**Task item:** Show all lines containing "company" from the data below.

**The input:**
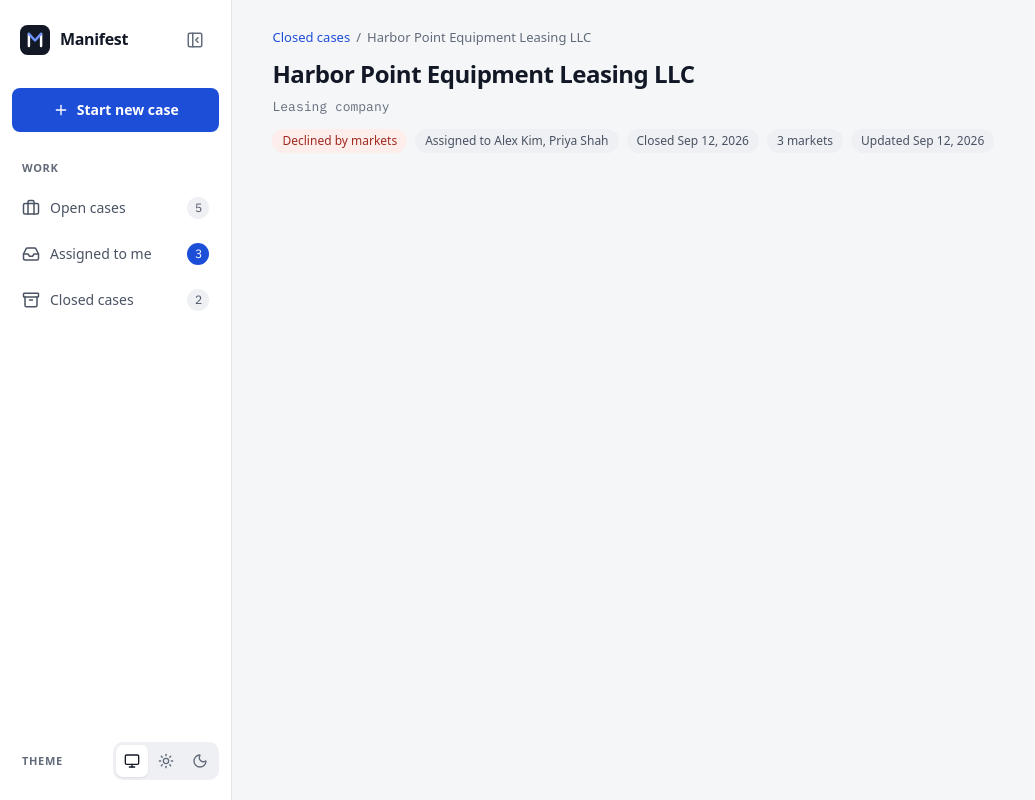
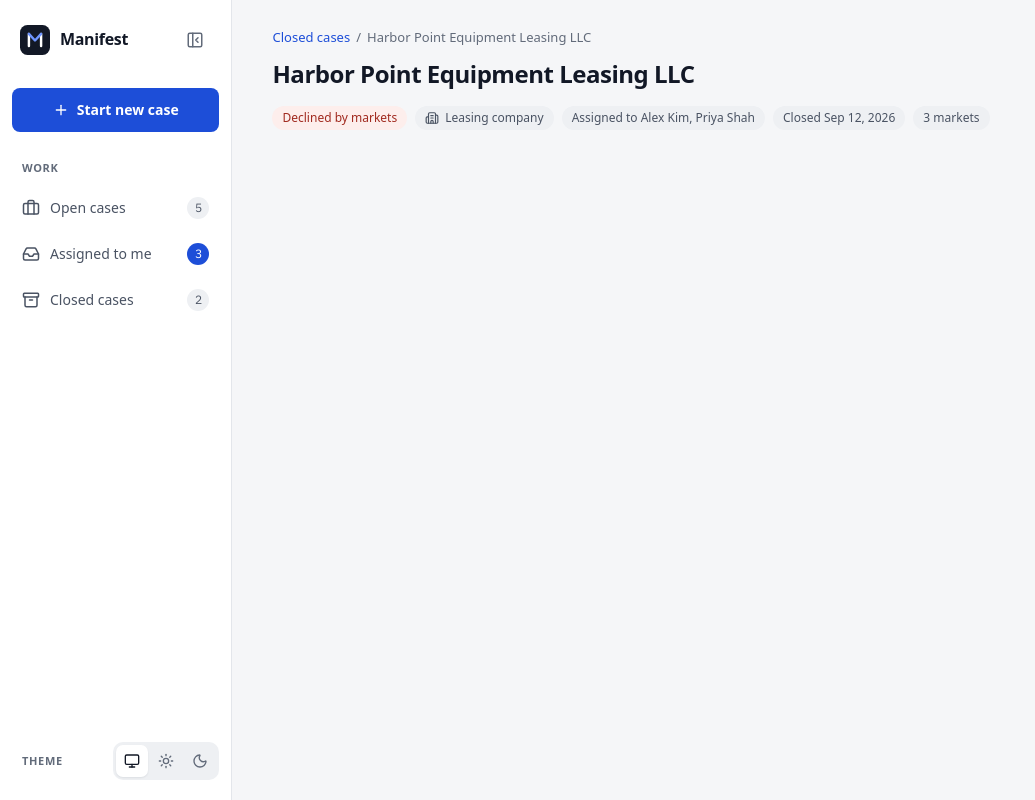
Before and after one commit to shubh0710/manifest, a React (Vite) app: page /cases/C-2026-0131 in a window 1280 px wide. Shown: the whole page, without its empty margins (0-1035 px from the left). Built offline with nearby package versions, Linux system fonts and the light colour scheme.

Commit message:
feat: show the case type as a chip in the case header

```diff
--- a/src/index.css
+++ b/src/index.css
@@ -197,6 +197,7 @@ a:hover {
 .chip {
     display: inline-flex;
     align-items: center;
+    gap: 6px;
     height: 24px;
     padding: 0 10px;
     border-radius: 999px;
--- a/src/pages/CasePage.tsx
+++ b/src/pages/CasePage.tsx
@@ -1,4 +1,5 @@
 import { Link, useParams } from "react-router"
+import { Building2, Truck } from "lucide-react"
 import CaseStatusChip from "../components/CaseStatusChip"
 import { useCases } from "../context/casesContext"
 import type { Case } from "../types/case"
@@ -42,13 +43,23 @@ function CasePage() {
             <header className="page-header">
                 <div>
                     <h1 className="page-title">{currentCase.name}</h1>
-                    <p className="case-meta">
-                        {currentCase.dot && `USDOT ${currentCase.dot} · `}
-                        {currentCase.type === 'carrier' ? 'Motor carrier' : 'Leasing company'}
-                    </p>
+                    {currentCase.dot && <p className="case-meta">USDOT {currentCase.dot}</p>}
 
                     <div className="case-chips">
                         <CaseStatusChip item={currentCase} />
+
+                        {currentCase.type === 'carrier' ? (
+                            <span className="chip">
+                                <Truck size={14} aria-hidden="true" />
+                                Motor carrier
+                            </span>
+                        ) : (
+                            <span className="chip">
+                                <Building2 size={14} aria-hidden="true" />
+                                Leasing company
+                            </span>
+                        )}
+
                         <span className="chip">Assigned to {currentCase.assignees.join(', ')}</span>
 
                         {currentCase.status === 'new' && (
@@ -65,8 +76,6 @@ function CasePage() {
                                 <span className="chip">{currentCase.marketsSubmitted} markets</span>
                             </>
                         )}
-
-                        <span className="chip">Updated {formatUpdated(currentCase.updatedAt)}</span>
                     </div>
                 </div>
             </header>
```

**Exercise response:**
-                        {currentCase.type === 'carrier' ? 'Motor carrier' : 'Leasing company'}
+                                Leasing company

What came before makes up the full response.